- Conduct Records. Item number: CON31-1-9. Page: 129. Courtesy of the Archives Office of Tasmania.
- Information and image of the Treadwheel courtesy of: Encyclopaedia Britannica. Encyclopaedia Britannica Online. Encyclopaedia Britannica, 2011. Web. 18 Aug. 2011. <http://www.britannica.com/EBchecked/topic/1333759/treadwheel>.
- 1829 ‘From the Gazette of this Day.’, The Hobart Town Courier (Tas. : 1827 – 1839), 17 January, p. 2, viewed 19 August, 2011, http://nla.gov.au/nla.news-article4218436
- Ancestry.com. Australia Marriage Index, 1788-1950 [database on-line].
- 1842 ‘POLICE REPORT.’, Launceston Examiner (Tas. : 1842 – 1899), 16 April, p. 4 Edition: EVENING, viewed 19 August, 2011, http://nla.gov.au/nla.news-article36248157

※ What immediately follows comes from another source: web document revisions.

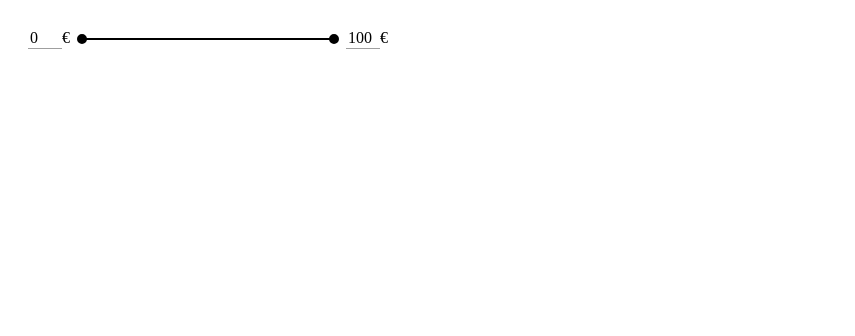
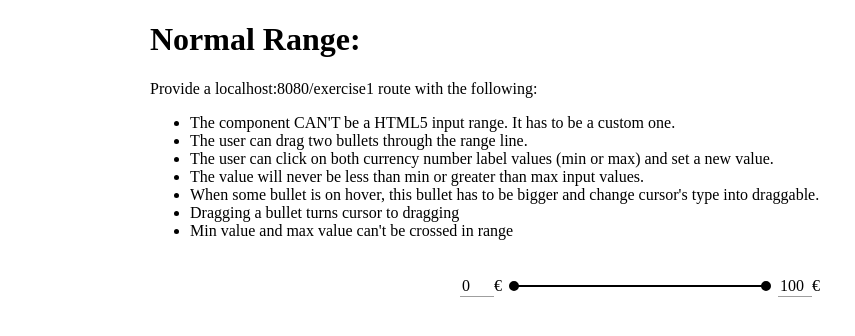
Before and after one commit to gCuadros/react-range-component, a Next.js app: page /exercise1 in a window 1280 px wide. Shown: the top 336 px of the page, without its empty margins (0-855 px from the left). Built offline with nearby package versions, Linux system fonts and the light colour scheme.

Commit message:
feat(range-component): improve styles for exercise1

```diff
--- /dev/null
+++ b/src/components/Layout/Layout.module.scss
@@ -0,0 +1,6 @@
+.main-container {
+  width: 100%;
+  max-width: 980px;
+  margin: 0 auto;
+  background: #ffffff;
+}
--- /dev/null
+++ b/src/components/Layout/index.tsx
@@ -0,0 +1,13 @@
+import { ReactNode } from "react";
+
+import styles from "./Layout.module.scss";
+
+interface Props {
+  children: ReactNode;
+}
+
+const Layout = ({ children }: Props) => {
+  return <div className={styles["main-container"]}>{children}</div>;
+};
+
+export default Layout;
--- a/src/components/Range/Range.module.scss
+++ b/src/components/Range/Range.module.scss
@@ -2,6 +2,7 @@
 
 .range-box {
   max-width: 400px;
+  margin: 0 auto;
 
   .range-container {
     display: flex;
@@ -75,6 +76,7 @@
 
     .min-value {
       font-size: 16px;
+      margin: 0;
       margin-right: 12px;
       font-family: "circular";
       span {
@@ -84,6 +86,7 @@
 
     .max-value {
       font-size: 16px;
+      margin: 0;
       margin-left: 12px;
       font-family: "circular";
       span {
--- /dev/null
+++ b/src/containers/Exercise1/Exercise1.module.scss
@@ -0,0 +1,8 @@
+.title {
+  font-family: "circular";
+}
+
+.text {
+  font-size: 16px;
+  font-family: "circular";
+}
--- a/src/containers/Home/Home.module.scss.d.ts
+++ b/src/containers/Exercise1/Exercise1.module.scss.d.ts
@@ -1,7 +1,8 @@
 // This file is automatically generated.
 // Please do not change this file!
 interface CssExports {
-  'test': string;
+  'text': string;
+  'title': string;
 }
 export const cssExports: CssExports;
 export default cssExports;
--- /dev/null
+++ b/src/containers/Exercise1/index.tsx
@@ -0,0 +1,35 @@
+import Layout from "components/Layout";
+import Range from "components/Range";
+
+import styles from "./Exercise1.module.scss";
+
+const Exercise1 = () => (
+  <Layout>
+    <h1 className={styles["title"]}>Normal Range:</h1>
+    <p className={styles["text"]}>
+      Provide a localhost:8080/exercise1 route with the following:
+    </p>
+    <ul className={styles["text"]}>
+      <li>
+        The component CAN'T be a HTML5 input range. It has to be a custom one.
+      </li>
+      <li>The user can drag two bullets through the range line.</li>
+      <li>
+        The user can click on both currency number label values (min or max) and
+        set a new value.
+      </li>
+      <li>
+        The value will never be less than min or greater than max input values.
+      </li>
+      <li>
+        When some bullet is on hover, this bullet has to be bigger and change
+        cursor's type into draggable.
+      </li>
+      <li>Dragging a bullet turns cursor to dragging</li>
+      <li>Min value and max value can't be crossed in range</li>
+    </ul>
+    <Range values={[0, 100]} />
+  </Layout>
+);
+
+export default Exercise1;
--- a/src/containers/Home/Home.module.scss
+++ /dev/null
@@ -1,4 +0,0 @@
-.test {
-   color: red;
-
-}
--- a/src/pages/exercise1.tsx
+++ b/src/pages/exercise1.tsx
@@ -1,5 +1,5 @@
-import Range from "components/Range";
+import Exercise1 from "containers/Exercise1";
 
-const Page = () => <Range values={[0, 100]} />;
+const Page = () => <Exercise1 />;
 
 export default Page;
```
Also changed, not shown: src/components/Layout/Layout.module.scss.d.ts (added, +7 -0 lines), src/containers/Home/index.tsx (deleted, +0 -13 lines).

- 1856 ‘LOCAL INTELLIGENCE.’, The Cornwall Chronicle (Launceston, Tas. : 1835 – 1880), 12 March, p. 5, viewed 19 August, 2011, http://nla.gov.au/nla.news-article65719483
- Launceston Assessment Roll (1856): http://www.rootsweb.ancestry.com/~austas/Lton2.htm
- Residents of Launceston (1866): http://www.rootsweb.ancestry.com/~austas/lton66cd.htm
- 1897 ‘Family Notices.’, Launceston Examiner (Tas. : 1842 – 1899), 10 July, p. 1, viewed 19 August, 2011, http://nla.gov.au/nla.news-article39691881
- Photo of Ephraim’s headstone courtesy of Judith.